Increased intake of dairy foods may cut the risk of smokers
developing prostate cancer by about 40 per cent, suggests a new
study from the US.

The new research, published in the Journal of Nutrition​, also reports that an increased intake of omega-6 fatty acids may increase the risk of prostate cancer, adding to an ever-growing body of research suggesting the omega-6-rich Western diet may be detrimental to prostate health. Over half a million news cases of prostate cancer are diagnosed every year world wide, and the cancer is the direct cause of over 200,000 deaths. More worryingly, the incidence of the disease is increasing with a rise of 1.7 per cent over 15 years. Researchers from Fred Hutchinson Cancer Research Center, University of Washington, Roswell Park Cancer Institute, and Swedish Medical Center and Swedish Cancer Institute, report that smokers may benefit from boosting dairy consumption and reducing omega-6 intakes, although expert advice is clearly to avoid tobacco smoke altogether. "Our findings suggest that associations of dietary fat with prostate cancer risk may vary by type of fat or fat-containing food, and that risk may vary by host factors, including family history and smoking,"​ wrote lead author Marian Neuhouser. Neuhouser and co-workers investigated the link between dietary fat, meat, and dairy foods with the risk of prostate cancer among 12,025 men in the Carotene and Retinol Efficacy Trial (CARET). After 11 years of follow-up, the researchers had documented 890 cases of prostate cancers. Overall, total fat from all sources was not linked to the risk of prostate cancer, but when the researchers considered sub-groups, they found that men with a higher dairy intake had a statistically significant 41 per cent reduced risk of aggressive prostate cancer compared to men with lower dairy intake.
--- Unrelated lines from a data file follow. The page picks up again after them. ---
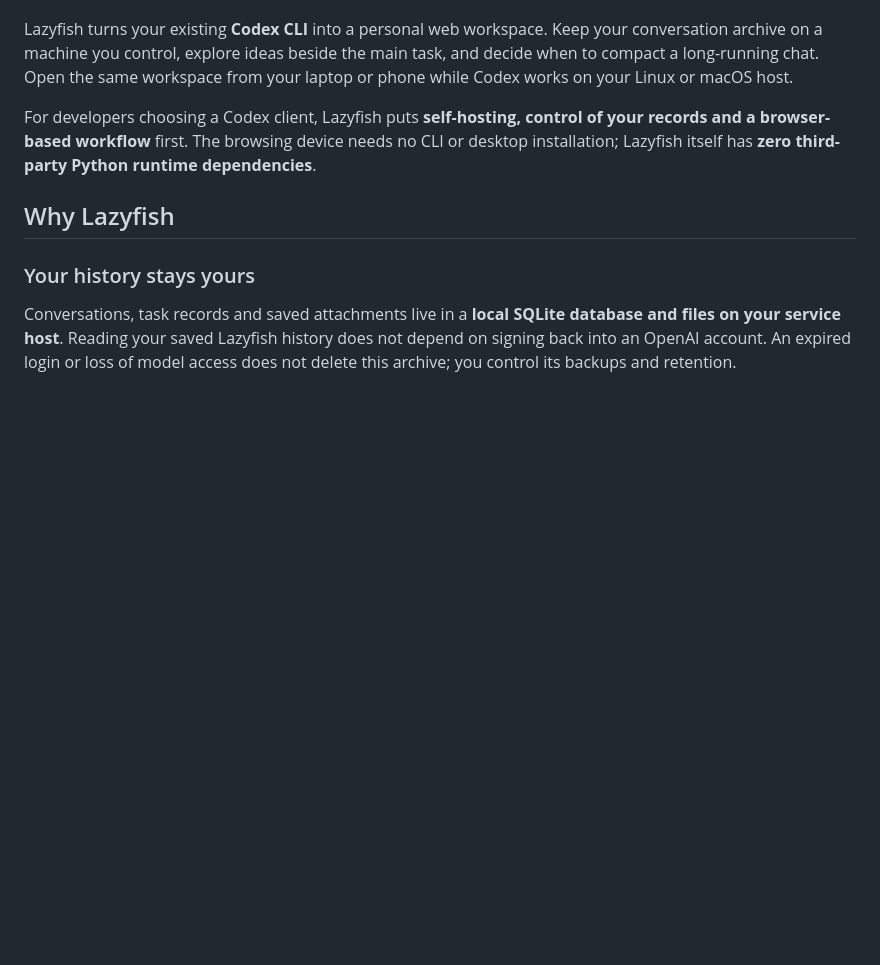
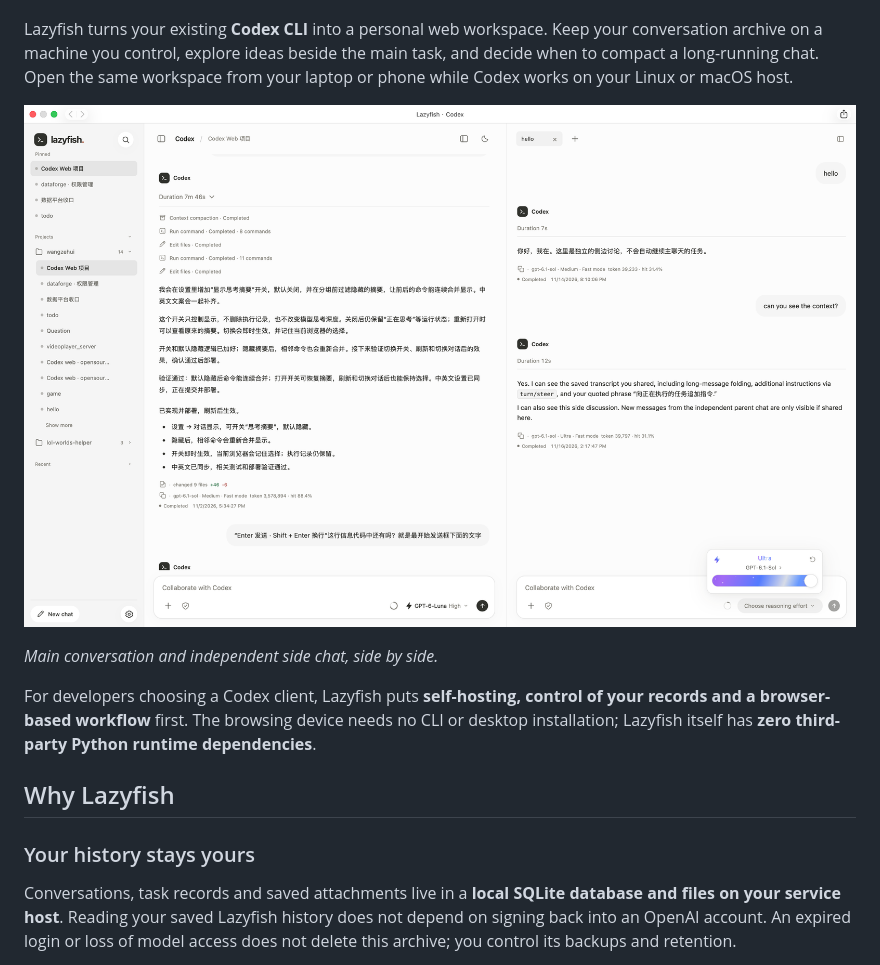
Before and after one commit to vitslam/codex-webui, a Markdown page: README.md, the part around the change. Rendered like a GitHub page; pictures changed too: docs/assets/screenshot-side-chat.png (added); blank space fills up the shorter version.

Commit message:
Polish chat activity, hover behavior and README preview

```diff
--- a/README.md
+++ b/README.md
@@ -17,6 +17,10 @@
 </p>
 
 Lazyfish turns your existing **Codex CLI** into a personal web workspace. Keep your conversation archive on a machine you control, explore ideas beside the main task, and decide when to compact a long-running chat. Open the same workspace from your laptop or phone while Codex works on your Linux or macOS host.
+
+![Lazyfish main conversation, execution timeline and independent side chat](docs/assets/screenshot-side-chat.png)
+
+*Main conversation and independent side chat, side by side.*
 
 For developers choosing a Codex client, Lazyfish puts **self-hosting, control of your records and a browser-based workflow** first. The browsing device needs no CLI or desktop installation; Lazyfish itself has **zero third-party Python runtime dependencies**.
 
```
Also changed, not shown: README.zh-CN.md (+4 -0 lines), 9 other files.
The benefits of dairy foods appeared to be limited to current, rather than former, smokers with increased intake associated with a 58 per cent reduced risk of aggressive prostate cancer. However, increased omega-6 intake was associated with an increased risk among men with a family history of the cancer (161 per cent). Further research is needed to further explore these associations, with particular attention paid to the mechanism behind the effects, and why certain types of fats and food matrices may benefit prostate health, compared to others. One in three Europeans are smokers, while the US figure is one in five. Tobacco smoke contains over 4,000 compounds, of which 60 are known carcinogens. The oxidative stress levels of smokers are significantly greater than non-smokers, and as such there is a bigger drain on the levels of antioxidants in the body. Source: Journal of Nutrition​ July 2007, Volume 137, Pages 1821-1827 "(n-6) PUFA Increase and Dairy Foods Decrease Prostate Cancer Risk in Heavy Smokers" ​Authors: M.L. Neuhouser, M.J. Barnett, A.R. Kristal, C.B. Ambrosone, I. King, M. Thornquist and G. Goodman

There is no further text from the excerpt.